Family: Berberidaceae (barberry family)
Genus: Berberis

Barberry is a small and bushy deciduous shrub with brown to gray thorny branches (3-pronged spines). The leaves are serrated and the bright red berries are juicy, sour, and edible when ripe. It grows to 3 m (9ft) by 2 m (6ft), is suitable for a variety of soil conditions, and hardy to zone 3. In the late spring (May-June) bright yellow flowers bloom. In the fall (Sept. to Oct.) the seeds ripen and become dark bunches of red berries. The flowers are hermaphrodite (have both male and female organs) so the plant is self-fertile. The flowers are also pollinated by insects. It is noted for attracting wildlife.

Medicinal use of barberry dates back at least 2,500 years. In ancient Egypt it was combined with fennel seed to prevent plague and to reduce fevers. Chinese literature classifies barberry as cold and bitter and suitable for Damp Heat, Heat Toxin, Retained Pathogen. Conditions associated include jaundice, malaria, sore throat, laryngitis, cough due to pathogens in the lungs like bronchitis and non-productive barking coughs, red eyes, diarrhea, malaria, and dysentery.

Lonicerus (1679) described barberry as cold and dry to the second degree and found it useful for gallbladder-induced vomiting and for strengthening the stomach, liver, and heart. Culpeper (1651) found it useful for cleansing the body of choleric humors and treating diseases associated with choler, such as yellow jaundice, hot agues (malaria), scabs, itch, and boils – clears heat from the blood and liver.

Berberis aquifolium (Oregon Grape), part of the Berberis family, is native to N. America. Native Americans used a decoction of the bitter-tasting root for appetite loss, diarrhea, fevers, and to relieve upset stomach and promote vigor (relieve debility.) They also ate the berries. Oregon Grape is the sister plant to barberry and may be used just as one would use barberry. Oregon Grape has a greater affinity for the skin so I use it most often when there are both bowel and skin issues. As a sister plant it also contains berbine.

While barberry has a long history of use for many conditions it is most commonly use in diarrheal conditions (including traveler’s diarrhea and diarrhea caused by food poisoning), other gastrointestinal complaints including constipation, lack of appetite, heartburn, and stomach cramps. Current research supports the following actions: antimicrobial, antifungal, antiprotozoal, anti-inflammatory, hepato-protective, and cardio-protective, and antiatherosclerotic (thickening of artery walls).

According to the University of Maryland Medical Center, “barberry has beneficial effects on both the cardiovascular and neural system.

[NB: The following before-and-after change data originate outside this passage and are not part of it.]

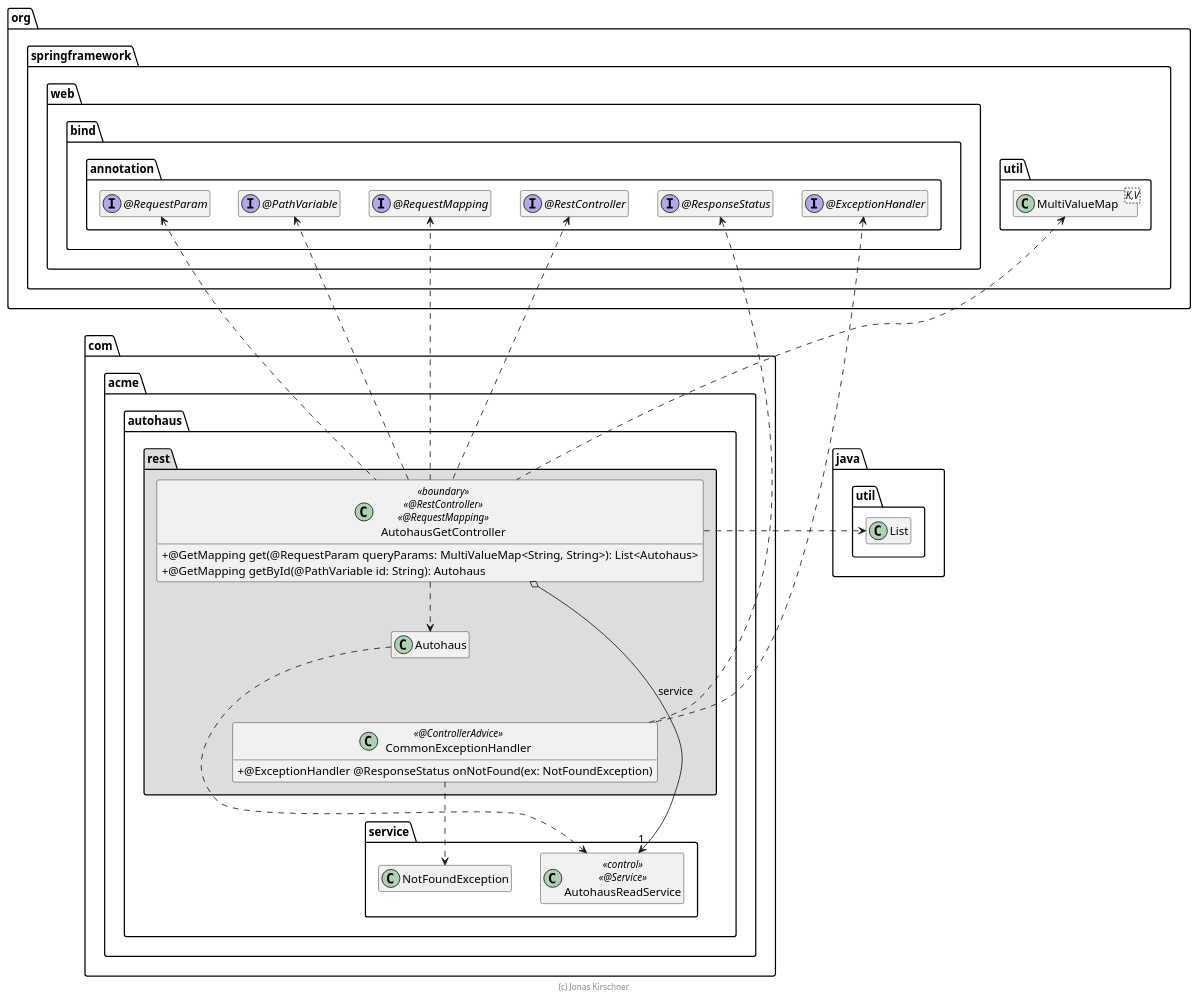
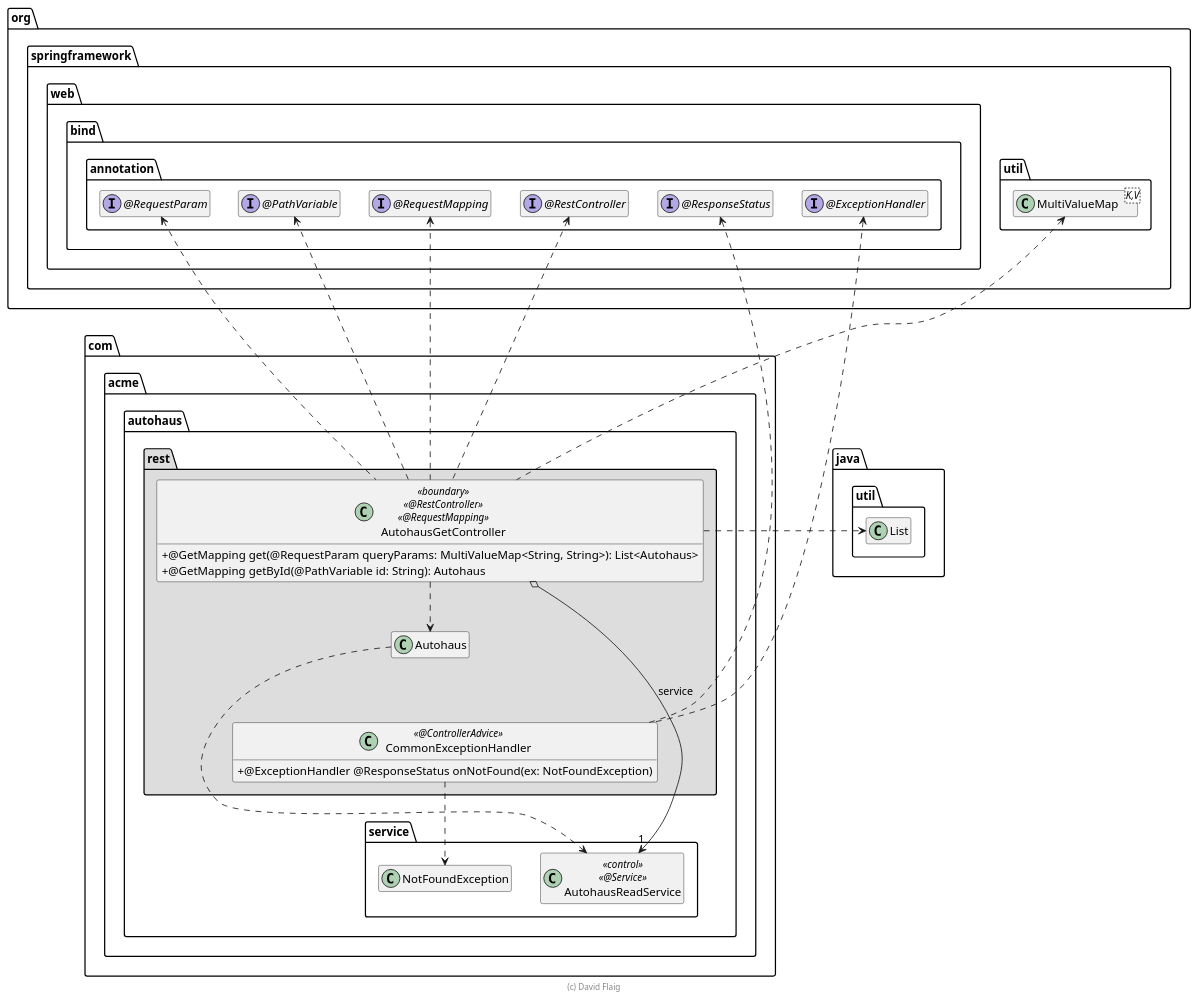
One commit to JBones35/AutohausJavaSwa changed the diagram in extras/doc/AutohausGetController.plantuml. Above: the diagram before and after it, drawn with PlantUML. The commit also changed 6 other files, not shown here.

```diff
--- a/extras/doc/AutohausGetController.plantuml
+++ b/extras/doc/AutohausGetController.plantuml
@@ -1,64 +1,64 @@
 @startuml AutohausGetController
 
 skinparam classAttributeIconSize 0
 
 package org.springframework {
     package web.bind.annotation {
         interface "@RestController" as RestController
         interface "@RequestMapping" as RequestMapping
         interface "@PathVariable" as PathVariable
         interface "@RequestParam" as RequestParam
         interface "@ExceptionHandler" as ExceptionHandler
         interface "@ResponseStatus" as ResponseStatus
     }
 
     package util {
         class MultiValueMap<K,V>
     }
 }
 
 package java.util {
     class List
 }
 
 package com.acme.autohaus {
     package service {
         class AutohausReadService << control >> << @Service >>
         class NotFoundException
     }
 
 package rest #DDDDDD {
         class AutohausGetController << boundary >> << @RestController >> << @RequestMapping >> {
             + @GetMapping get(@RequestParam queryParams: MultiValueMap<String, String>): List<Autohaus>
             + @GetMapping getById(@PathVariable id: String): Autohaus
         }
 
         class CommonExceptionHandler << @ControllerAdvice >> {
             + @ExceptionHandler @ResponseStatus onNotFound(ex: NotFoundException)
         }
 
         AutohausGetController o--> "1" AutohausReadService : service
         AutohausGetController ..> Autohaus
 
         AutohausGetController .up.> RestController
         AutohausGetController .up.> RequestMapping
         AutohausGetController .up.> PathVariable
         AutohausGetController .up.> RequestParam
         AutohausGetController .up.> MultiValueMap
 
         CommonExceptionHandler .up.> ExceptionHandler
         CommonExceptionHandler .up.> ResponseStatus
         CommonExceptionHandler ..> NotFoundException
         CommonExceptionHandler .up[hidden].> Autohaus
 
         AutohausGetController .right.> List
 
         Autohaus ..> AutohausReadService
     }
 }
 
 hide empty members
 
-footer (c) Jonas Kirschner
+footer (c) David Flaig
 
 @enduml
```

As such, it may be useful in the treatment of hypertension, tachycardia (rapid heartbeat), and some neuronal disorders, such as epilepsy and convulsions… Barberry is used to ease inflammation and infection of the urinary (bladder and urinary tract infections), gastrointestinal, and respiratory tracts (sore throat, nasal congestion, sinusitis, bronchitis) as well as candida (yeast) infections of the skin or vagina”.

Barberry contains thiamine, vitamin C, beta-carotene, lutein, and zeaxanthin, chromium, cobalt, zinc, isoquinolone alkaloids, flavonolignans, and porphyrins. Researchers believe the active ingredients in barberry are the isoquinolone alkaloids, particularly berberine. Herbalists and other natural health professionals understand that the whole plant is active. The synergy of the parts is greater than the isolated parts.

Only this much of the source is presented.